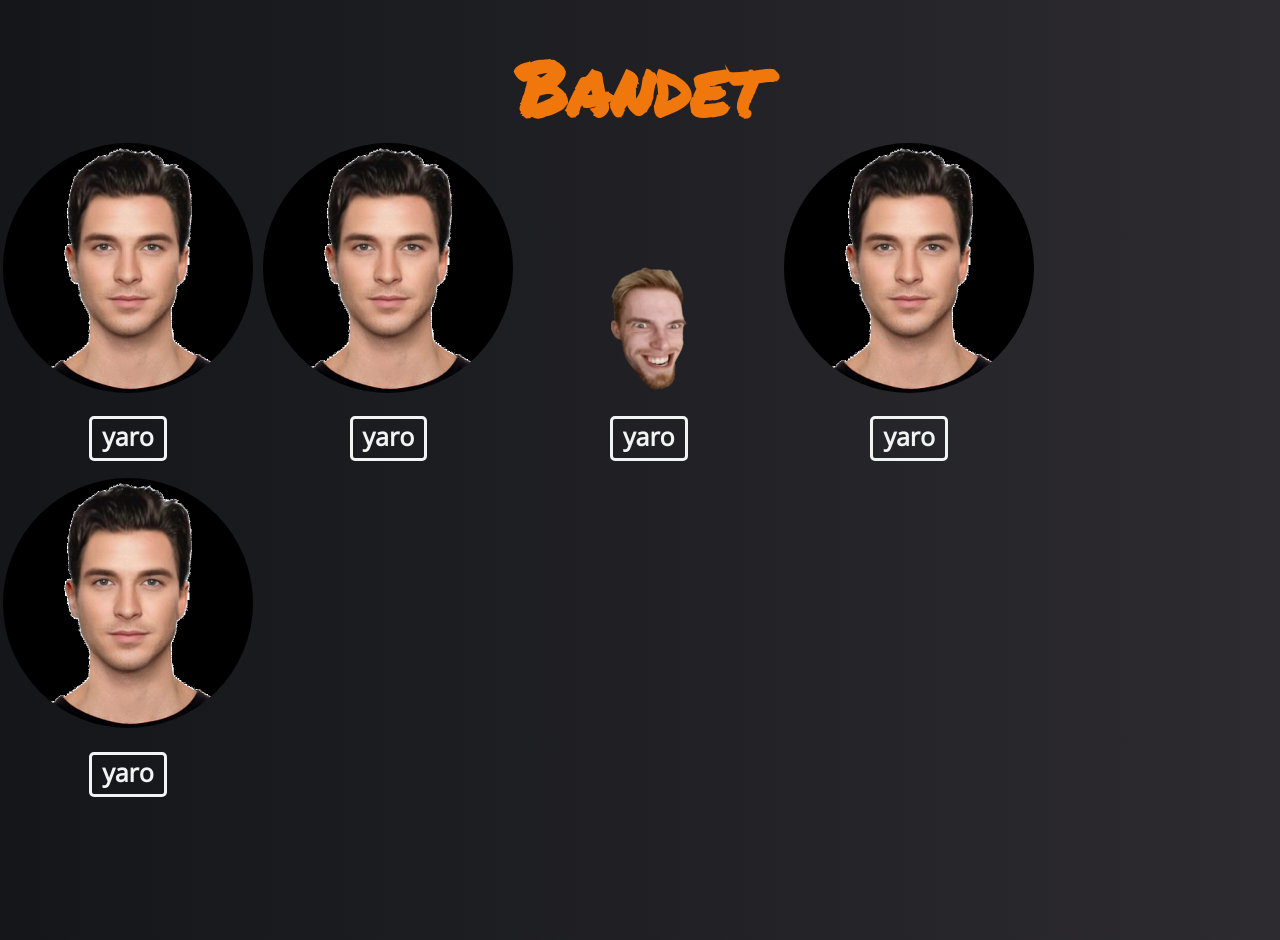
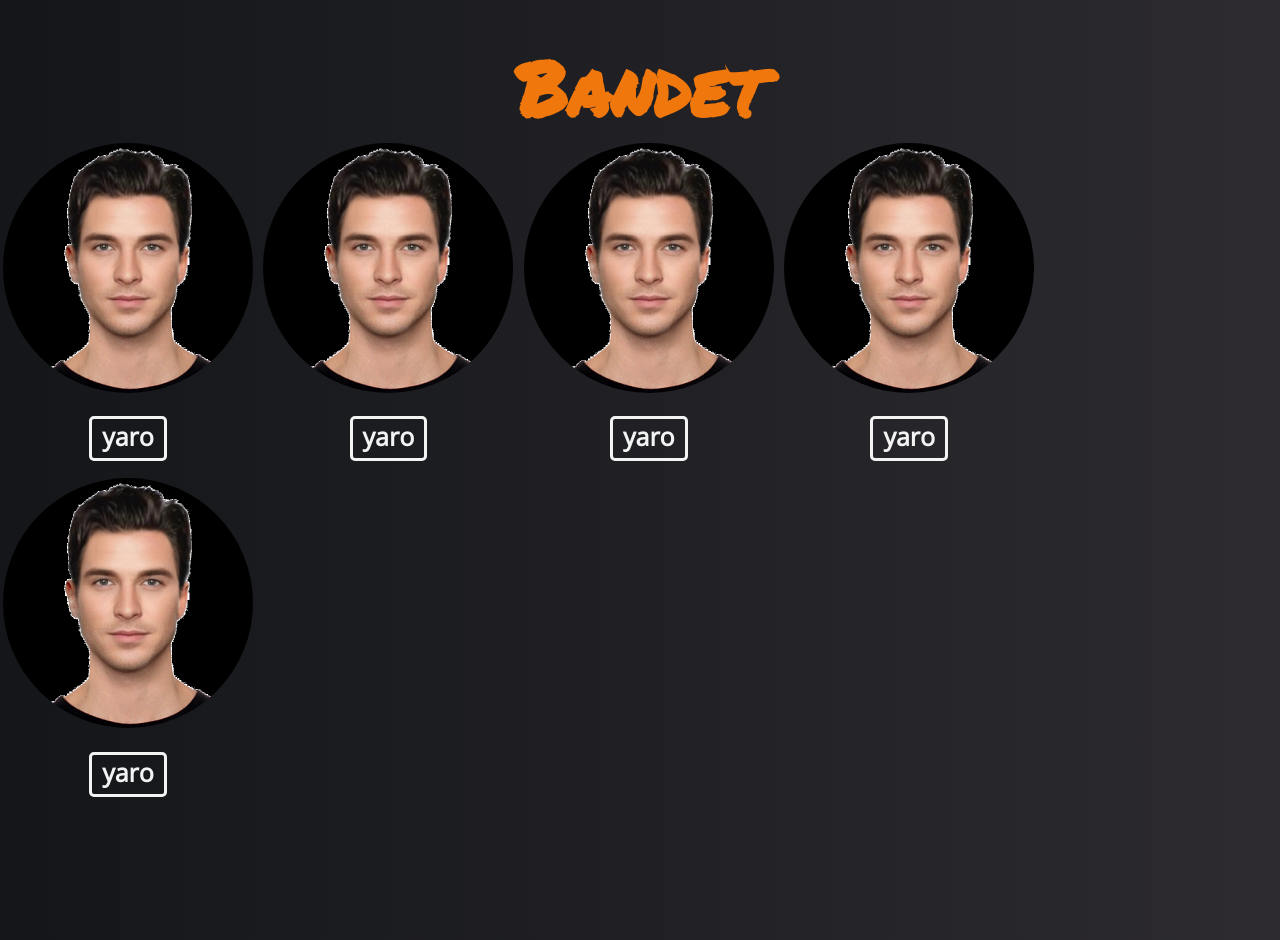
Before and after one commit to 0us/0us.github.io, a plain HTML site: page about.html in a window 1280 px wide. Shown: the part 1037-1977 px from the top of the page. Drawn offline with nearby package versions, Linux system fonts and the light colour scheme; files whose address does not match are found by name.

Commit message:
Removed beutiful picture
Removed beutiful picture

```diff
--- a/about.html
+++ b/about.html
@@ -48,7 +48,7 @@
     </div>
     <!---->
     <div class="bandMember">
-      <img src="assets/frode.png">
+      <img src="assets/Band-Medlem.png">
       <h2><a href="#">yaro</a></h2>
     </div>
     <!---->
```
Also changed, not shown: assets/frode.png (deleted).
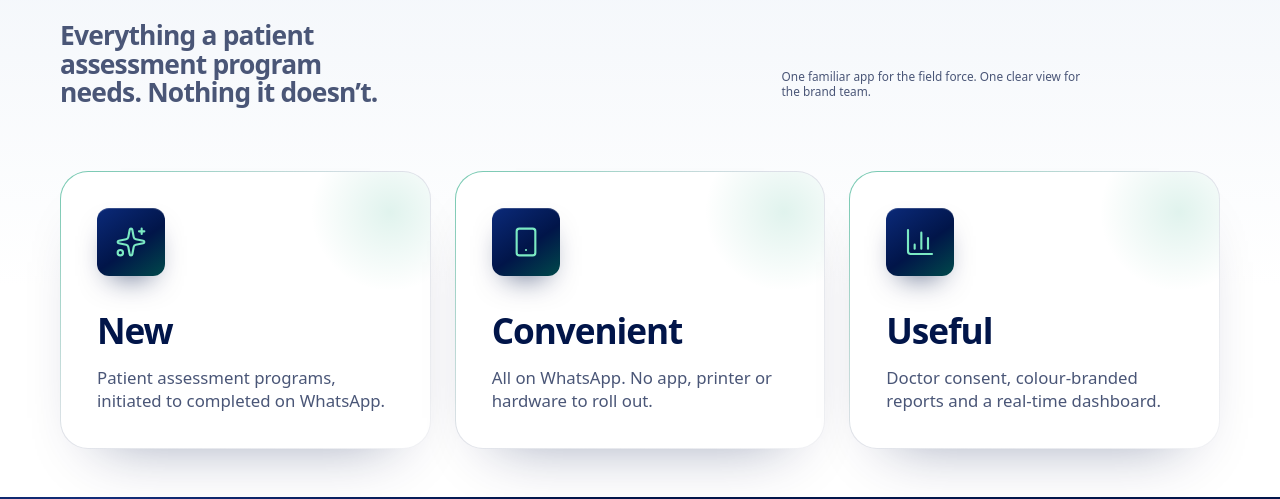
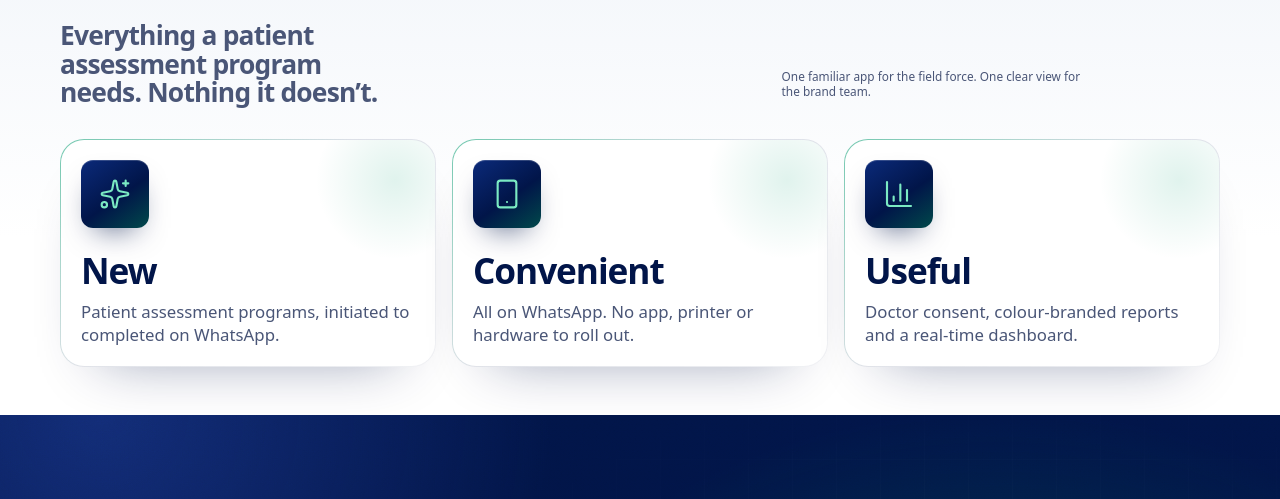
Before and after one commit to Rohan9833/WazzupPAP_display, a React (Vite) app in the folder frontend/: page / in a window 1280 px wide. Shown: the part 1180-1679 px from the top of the page. Built offline with nearby package versions, Linux system fonts and the light colour scheme; no server answers.

Commit message:
Reduce vertical spacing across sections

```diff
--- a/frontend/src/components/sections/Why.jsx
+++ b/frontend/src/components/sections/Why.jsx
@@ -20,11 +20,11 @@ export default function Why() {
           </p>
         </div>
 
-        <ul className="mt-5 grid gap-2.5 sm:mt-16 sm:grid-cols-3 sm:gap-6">
+        <ul className="mt-5 grid gap-2.5 sm:mt-8 sm:grid-cols-3 sm:gap-4">
           {pillars.map(({ word, icon: Icon, line }) => (
             <li
               key={word}
-              className="edge-card group relative flex items-start gap-3 overflow-hidden rounded-2xl p-3 shadow-[0_30px_60px_-40px_rgb(1_21_73/0.45)] transition-[transform,box-shadow] duration-300 hover:-translate-y-1 hover:shadow-[0_40px_70px_-40px_rgb(1_21_73/0.55)] sm:flex-col sm:gap-8 sm:rounded-[1.75rem] sm:p-9"
+              className="edge-card group relative flex items-start gap-3 overflow-hidden rounded-2xl p-3 shadow-[0_30px_60px_-40px_rgb(1_21_73/0.45)] transition-[transform,box-shadow] duration-300 hover:-translate-y-1 hover:shadow-[0_40px_70px_-40px_rgb(1_21_73/0.55)] sm:flex-col sm:gap-5 sm:rounded-[1.5rem] sm:p-5"
             >
               <span aria-hidden className="absolute -right-10 -top-10 h-40 w-40 rounded-full bg-[radial-gradient(circle,rgb(0_156_109/0.12),transparent_70%)]" />
               <span className="icon-gem relative grid h-11 w-11 shrink-0 place-items-center rounded-xl sm:h-[4.25rem] sm:w-[4.25rem]">
@@ -34,7 +34,7 @@ export default function Why() {
                 <span className="block font-display text-[1.25rem] font-semibold leading-tight tracking-[-0.03em] text-ink sm:text-[2.2rem]">
                   {word}
                 </span>
-                <span className="mt-1 block text-[0.82rem] leading-snug sm:mt-3.5 sm:text-[1.05rem]">{line}</span>
+                <span className="mt-1 block text-[0.82rem] leading-snug sm:mt-2 sm:text-[1.05rem]">{line}</span>
               </span>
             </li>
           ))}
```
┄┄┄┄┄┄┄┄┄┄┄┄┄┄┄┄┄┄┄┄
▶ _Action item_: Every line of the material must be returned exactly; leave the images out.

▶ _Solved exercise_:
Before and after one commit to 0us/0us.github.io, a plain HTML site: page about.html in a window 1280 px wide. Shown: the part 1037-1977 px from the top of the page. Drawn offline with nearby package versions, Linux system fonts and the light colour scheme; files whose address does not match are found by name.

Commit message:
Removed beutiful picture
Removed beutiful picture

```diff
--- a/about.html
+++ b/about.html
@@ -48,7 +48,7 @@
     </div>
     <!---->
     <div class="bandMember">
-      <img src="assets/frode.png">
+      <img src="assets/Band-Medlem.png">
       <h2><a href="#">yaro</a></h2>
     </div>
     <!---->
```
Also changed, not shown: assets/frode.png (deleted).
Before and after one commit to Rohan9833/WazzupPAP_display, a React (Vite) app in the folder frontend/: page / in a window 1280 px wide. Shown: the part 1180-1679 px from the top of the page. Built offline with nearby package versions, Linux system fonts and the light colour scheme; no server answers.

Commit message:
Reduce vertical spacing across sections

```diff
--- a/frontend/src/components/sections/Why.jsx
+++ b/frontend/src/components/sections/Why.jsx
@@ -20,11 +20,11 @@ export default function Why() {
           </p>
         </div>
 
-        <ul className="mt-5 grid gap-2.5 sm:mt-16 sm:grid-cols-3 sm:gap-6">
+        <ul className="mt-5 grid gap-2.5 sm:mt-8 sm:grid-cols-3 sm:gap-4">
           {pillars.map(({ word, icon: Icon, line }) => (
             <li
               key={word}
-              className="edge-card group relative flex items-start gap-3 overflow-hidden rounded-2xl p-3 shadow-[0_30px_60px_-40px_rgb(1_21_73/0.45)] transition-[transform,box-shadow] duration-300 hover:-translate-y-1 hover:shadow-[0_40px_70px_-40px_rgb(1_21_73/0.55)] sm:flex-col sm:gap-8 sm:rounded-[1.75rem] sm:p-9"
+              className="edge-card group relative flex items-start gap-3 overflow-hidden rounded-2xl p-3 shadow-[0_30px_60px_-40px_rgb(1_21_73/0.45)] transition-[transform,box-shadow] duration-300 hover:-translate-y-1 hover:shadow-[0_40px_70px_-40px_rgb(1_21_73/0.55)] sm:flex-col sm:gap-5 sm:rounded-[1.5rem] sm:p-5"
             >
               <span aria-hidden className="absolute -right-10 -top-10 h-40 w-40 rounded-full bg-[radial-gradient(circle,rgb(0_156_109/0.12),transparent_70%)]" />
               <span className="icon-gem relative grid h-11 w-11 shrink-0 place-items-center rounded-xl sm:h-[4.25rem] sm:w-[4.25rem]">
@@ -34,7 +34,7 @@ export default function Why() {
                 <span className="block font-display text-[1.25rem] font-semibold leading-tight tracking-[-0.03em] text-ink sm:text-[2.2rem]">
                   {word}
                 </span>
-                <span className="mt-1 block text-[0.82rem] leading-snug sm:mt-3.5 sm:text-[1.05rem]">{line}</span>
+                <span className="mt-1 block text-[0.82rem] leading-snug sm:mt-2 sm:text-[1.05rem]">{line}</span>
               </span>
             </li>
           ))}
```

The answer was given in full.